##### Exercise input

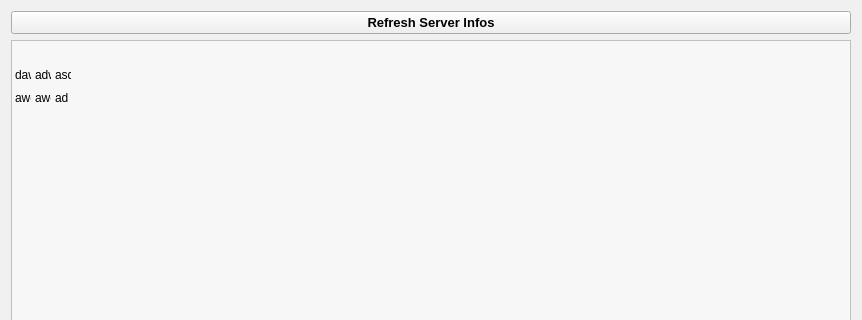
Qt form Source_Code/source_files/isrt_monitor.ui (sargolin/ISRT-Insurgency-Sandstorm-RCON-TOOL-and-Mapchanger) before a commit; both pictures show x 0 to 862 and y 0 to 320 of the 862 by 684 pixel window.
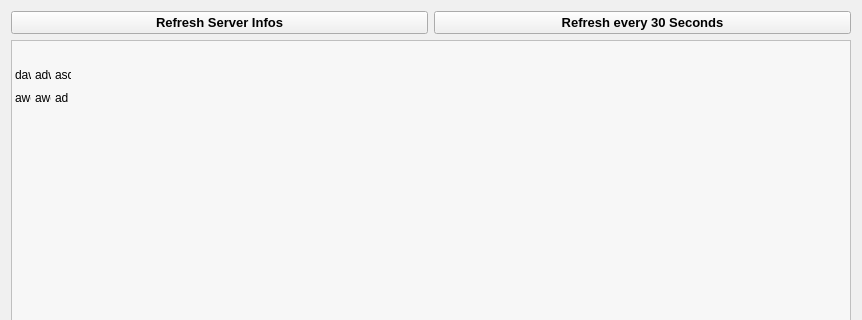
The same form after that commit. Icons and pictures are not drawn.

```diff
--- a/Source_Code/source_files/isrt_monitor.ui
+++ b/Source_Code/source_files/isrt_monitor.ui
@@ -50,6 +50,32 @@
          </property>
         </widget>
        </item>
+       <item>
+        <widget class="QPushButton" name="btn_exec_overview_refresh_timer">
+         <property name="font">
+          <font>
+           <pointsize>10</pointsize>
+           <weight>75</weight>
+           <bold>true</bold>
+          </font>
+         </property>
+         <property name="text">
+          <string>Refresh every 30 Seconds</string>
+         </property>
+         <property name="checkable">
+          <bool>true</bool>
+         </property>
+         <property name="autoDefault">
+          <bool>false</bool>
+         </property>
+         <property name="default">
+          <bool>false</bool>
+         </property>
+         <property name="flat">
+          <bool>false</bool>
+         </property>
+        </widget>
+       </item>
       </layout>
      </item>
      <item>
```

##########

| Required action |
Could you reproduce every record above exactly, leaving out the pictures?

| Answer space |
Qt form Source_Code/source_files/isrt_monitor.ui (sargolin/ISRT-Insurgency-Sandstorm-RCON-TOOL-and-Mapchanger) before a commit; both pictures show x 0 to 862 and y 0 to 320 of the 862 by 684 pixel window.
The same form after that commit. Icons and pictures are not drawn.

```diff
--- a/Source_Code/source_files/isrt_monitor.ui
+++ b/Source_Code/source_files/isrt_monitor.ui
@@ -50,6 +50,32 @@
          </property>
         </widget>
        </item>
+       <item>
+        <widget class="QPushButton" name="btn_exec_overview_refresh_timer">
+         <property name="font">
+          <font>
+           <pointsize>10</pointsize>
+           <weight>75</weight>
+           <bold>true</bold>
+          </font>
+         </property>
+         <property name="text">
+          <string>Refresh every 30 Seconds</string>
+         </property>
+         <property name="checkable">
+          <bool>true</bool>
+         </property>
+         <property name="autoDefault">
+          <bool>false</bool>
+         </property>
+         <property name="default">
+          <bool>false</bool>
+         </property>
+         <property name="flat">
+          <bool>false</bool>
+         </property>
+        </widget>
+       </item>
       </layout>
      </item>
      <item>
```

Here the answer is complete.